2 months, 2 weeks ago

3032  0
Posted on Apr 05, 2024, 1 p.m.

Establishing healthy long-term recreational habits in our youth has been shown to have a beneficial impact on both physical and mental health later in life, but some groups appear to be missing out on the benefits disproportionately, such as academic high achievers, those with low self-confidence, and females, according to recent research from the University of Adelaide published in PLOS ONE. 

"It is well known that sustained regular exercise in young people improves fitness, physical health, self-esteem, reduces distress and sets up long-term patterns that reduce disease risk in adulthood," said Associate Professor Oliver Schubert from the University of Adelaide's Adelaide Medical School and the Northern Adelaide Local Health Network."There seems to be a critical period in people's teens, around the age of 15, to establish these behaviours."

The analysis of data collected as part of the Longitudinal Survey of Australian Youth (LSAY) showed that young Australians on average exercise less regularly every year after transitioning from high school to university and work, and suggests that females, those with low self-efficacy, higher academic achievers, reluctant exercisers, and those experiencing socioeconomic disadvantage are at the most risk of failing to establish regular exercise patterns during their transition from adolescence to young adulthood. 

"The disadvantage experienced by females is influenced by reduced opportunity, lower access, and lack of sports diversity, but also divergent parental and cultural expectations, stereotypes, and role models," says Dr Julie Morgan, Clinical Associate Lecturer at the University of Adelaide's Discipline of Psychiatry and lead author of the study. "Psychological factors, such as perceived sports competency and self-efficacy, may play an additional role. Our study highlights that more needs to be done to promote long-term regular of exercise to female adolescents."

"The risk for academic high achievers was unexpected and highlights the need to promote a balance between study and self-care to this group," said Associate Professor Scott Clark, Head of the University of Adelaide's Discipline of Psychiatry.

"The large size and high follow-up rate of LSAY, which follows Australian youth as they transition from school to study or work, makes it an extremely valuable resource for analysing the impact of changes in society and policy that can influence educational, occupational and physical- and mental-health outcomes," says Jana Bednarz, a senior statistician from the University of Adelaide who conducted the longitudinal modelling analyses. "Our trajectory-based analysis of repeated measurements provides more robust data than previous cross-sectional studies, where data are collected only once, and therefore provides good evidence for youth exercise policy development in Australia."

"Given the predictors of these patterns are identifiable at age 15, there is a key role for secondary school, especially in the last years, when academic achievements become more central for young people," said Associate Professor Schubert. "Equally, universities and vocational training institutions could run programs to support and encourage physical activity and sport.”

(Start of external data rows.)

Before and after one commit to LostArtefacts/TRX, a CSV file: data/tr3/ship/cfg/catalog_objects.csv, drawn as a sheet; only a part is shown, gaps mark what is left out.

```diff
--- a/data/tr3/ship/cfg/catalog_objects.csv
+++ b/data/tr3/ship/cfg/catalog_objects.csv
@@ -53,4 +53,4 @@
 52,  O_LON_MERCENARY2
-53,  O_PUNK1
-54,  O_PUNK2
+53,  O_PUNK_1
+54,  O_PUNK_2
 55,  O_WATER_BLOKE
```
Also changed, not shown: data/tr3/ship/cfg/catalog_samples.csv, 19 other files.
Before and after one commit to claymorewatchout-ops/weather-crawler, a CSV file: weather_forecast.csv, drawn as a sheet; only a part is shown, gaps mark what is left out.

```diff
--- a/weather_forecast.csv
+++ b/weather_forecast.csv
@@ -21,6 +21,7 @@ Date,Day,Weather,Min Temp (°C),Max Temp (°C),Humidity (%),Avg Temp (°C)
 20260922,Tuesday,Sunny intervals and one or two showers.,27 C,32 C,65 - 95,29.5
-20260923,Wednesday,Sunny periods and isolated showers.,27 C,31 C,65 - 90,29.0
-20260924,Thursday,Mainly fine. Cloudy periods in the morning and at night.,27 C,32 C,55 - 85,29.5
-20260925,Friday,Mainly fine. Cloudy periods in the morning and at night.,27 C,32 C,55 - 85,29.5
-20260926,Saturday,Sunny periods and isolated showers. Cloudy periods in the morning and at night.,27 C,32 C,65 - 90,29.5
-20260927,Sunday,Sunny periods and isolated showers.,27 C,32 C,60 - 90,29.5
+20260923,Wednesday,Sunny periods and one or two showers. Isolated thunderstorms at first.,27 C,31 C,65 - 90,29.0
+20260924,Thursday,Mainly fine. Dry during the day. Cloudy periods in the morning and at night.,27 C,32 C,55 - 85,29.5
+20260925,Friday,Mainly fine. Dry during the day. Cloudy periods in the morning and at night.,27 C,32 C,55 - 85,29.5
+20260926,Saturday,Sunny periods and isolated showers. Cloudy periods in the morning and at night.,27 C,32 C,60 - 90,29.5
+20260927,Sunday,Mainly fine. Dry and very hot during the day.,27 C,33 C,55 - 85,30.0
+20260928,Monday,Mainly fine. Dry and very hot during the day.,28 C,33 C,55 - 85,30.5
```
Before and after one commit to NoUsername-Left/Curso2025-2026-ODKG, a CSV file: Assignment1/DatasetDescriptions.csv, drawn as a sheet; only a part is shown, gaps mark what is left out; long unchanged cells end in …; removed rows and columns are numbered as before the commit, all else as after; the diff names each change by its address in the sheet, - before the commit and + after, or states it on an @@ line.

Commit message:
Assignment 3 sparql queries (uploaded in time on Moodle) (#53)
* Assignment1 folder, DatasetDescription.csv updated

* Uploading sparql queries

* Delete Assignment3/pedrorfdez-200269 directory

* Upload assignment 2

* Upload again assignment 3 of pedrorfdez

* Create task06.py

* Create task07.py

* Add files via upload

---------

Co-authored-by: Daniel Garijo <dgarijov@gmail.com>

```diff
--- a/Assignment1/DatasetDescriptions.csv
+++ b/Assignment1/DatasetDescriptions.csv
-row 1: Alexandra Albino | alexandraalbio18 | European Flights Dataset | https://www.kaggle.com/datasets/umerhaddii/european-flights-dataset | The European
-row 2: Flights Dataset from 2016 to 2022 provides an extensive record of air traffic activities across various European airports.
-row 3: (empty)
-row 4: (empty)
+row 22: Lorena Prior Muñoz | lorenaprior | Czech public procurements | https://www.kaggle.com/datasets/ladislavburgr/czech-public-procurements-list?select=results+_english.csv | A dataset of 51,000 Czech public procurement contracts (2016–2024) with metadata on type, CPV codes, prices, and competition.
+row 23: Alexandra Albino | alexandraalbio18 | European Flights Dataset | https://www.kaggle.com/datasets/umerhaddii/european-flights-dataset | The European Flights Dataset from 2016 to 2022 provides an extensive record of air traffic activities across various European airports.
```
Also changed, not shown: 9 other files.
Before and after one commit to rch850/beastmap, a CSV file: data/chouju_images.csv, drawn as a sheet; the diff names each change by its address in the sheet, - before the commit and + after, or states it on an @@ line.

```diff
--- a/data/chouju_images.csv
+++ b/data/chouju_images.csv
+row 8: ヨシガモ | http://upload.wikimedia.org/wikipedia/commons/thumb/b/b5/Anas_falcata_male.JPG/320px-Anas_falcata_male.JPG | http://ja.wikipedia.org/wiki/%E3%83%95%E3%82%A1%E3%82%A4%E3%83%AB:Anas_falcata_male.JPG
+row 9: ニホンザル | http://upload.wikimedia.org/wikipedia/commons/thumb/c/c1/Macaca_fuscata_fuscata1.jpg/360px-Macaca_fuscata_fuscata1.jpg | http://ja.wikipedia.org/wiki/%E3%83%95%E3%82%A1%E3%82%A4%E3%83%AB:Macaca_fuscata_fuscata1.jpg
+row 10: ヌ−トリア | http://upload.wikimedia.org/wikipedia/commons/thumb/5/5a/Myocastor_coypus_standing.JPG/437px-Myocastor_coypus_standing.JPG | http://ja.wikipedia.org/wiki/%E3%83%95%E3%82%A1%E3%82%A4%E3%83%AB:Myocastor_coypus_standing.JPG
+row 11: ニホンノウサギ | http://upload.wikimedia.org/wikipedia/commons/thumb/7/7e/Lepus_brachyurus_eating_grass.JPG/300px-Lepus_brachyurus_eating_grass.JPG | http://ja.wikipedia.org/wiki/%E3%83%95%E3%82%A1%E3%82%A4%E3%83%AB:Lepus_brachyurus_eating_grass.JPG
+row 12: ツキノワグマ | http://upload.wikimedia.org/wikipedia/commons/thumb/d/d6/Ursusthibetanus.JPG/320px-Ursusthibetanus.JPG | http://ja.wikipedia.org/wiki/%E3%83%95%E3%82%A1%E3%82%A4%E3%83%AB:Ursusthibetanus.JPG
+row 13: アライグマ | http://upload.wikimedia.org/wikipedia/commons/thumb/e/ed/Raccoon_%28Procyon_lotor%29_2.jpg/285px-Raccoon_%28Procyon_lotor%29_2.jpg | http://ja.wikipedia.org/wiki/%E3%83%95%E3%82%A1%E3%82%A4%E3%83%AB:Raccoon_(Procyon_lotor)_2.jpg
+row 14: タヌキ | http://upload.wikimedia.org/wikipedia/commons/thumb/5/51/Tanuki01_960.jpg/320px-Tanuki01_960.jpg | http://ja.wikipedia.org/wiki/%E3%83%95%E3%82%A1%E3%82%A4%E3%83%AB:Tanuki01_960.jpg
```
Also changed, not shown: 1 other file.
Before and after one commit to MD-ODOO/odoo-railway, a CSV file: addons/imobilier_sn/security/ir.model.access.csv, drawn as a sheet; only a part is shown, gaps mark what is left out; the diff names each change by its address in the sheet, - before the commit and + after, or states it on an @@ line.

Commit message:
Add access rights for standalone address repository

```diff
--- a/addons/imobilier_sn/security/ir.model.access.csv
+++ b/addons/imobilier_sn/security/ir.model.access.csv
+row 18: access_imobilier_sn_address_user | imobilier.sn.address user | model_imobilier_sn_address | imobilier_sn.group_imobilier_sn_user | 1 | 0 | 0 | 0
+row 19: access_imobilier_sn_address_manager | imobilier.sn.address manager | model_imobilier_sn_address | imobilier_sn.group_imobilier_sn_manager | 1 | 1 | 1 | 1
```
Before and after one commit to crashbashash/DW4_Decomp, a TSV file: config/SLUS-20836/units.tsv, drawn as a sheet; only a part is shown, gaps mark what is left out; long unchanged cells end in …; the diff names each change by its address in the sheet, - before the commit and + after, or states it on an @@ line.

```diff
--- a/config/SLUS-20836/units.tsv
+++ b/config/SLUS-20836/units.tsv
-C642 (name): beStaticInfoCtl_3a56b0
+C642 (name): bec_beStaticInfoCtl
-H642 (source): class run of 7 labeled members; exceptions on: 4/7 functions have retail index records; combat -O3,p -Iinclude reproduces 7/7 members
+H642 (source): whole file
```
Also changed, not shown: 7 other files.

"State governments and local councils need to ask whether the current leisure infrastructure supports the needs of young people. Funding and support for grass-roots community sport across gender and socioeconomic groups is critical."

As with anything you read on the internet, this article should not be construed as medical advice; please talk to your doctor or primary care provider before changing your wellness routine. This article is not intended to provide a medical diagnosis, recommendation, treatment, or endorsement. These statements have not been evaluated by the Food and Drug Administration.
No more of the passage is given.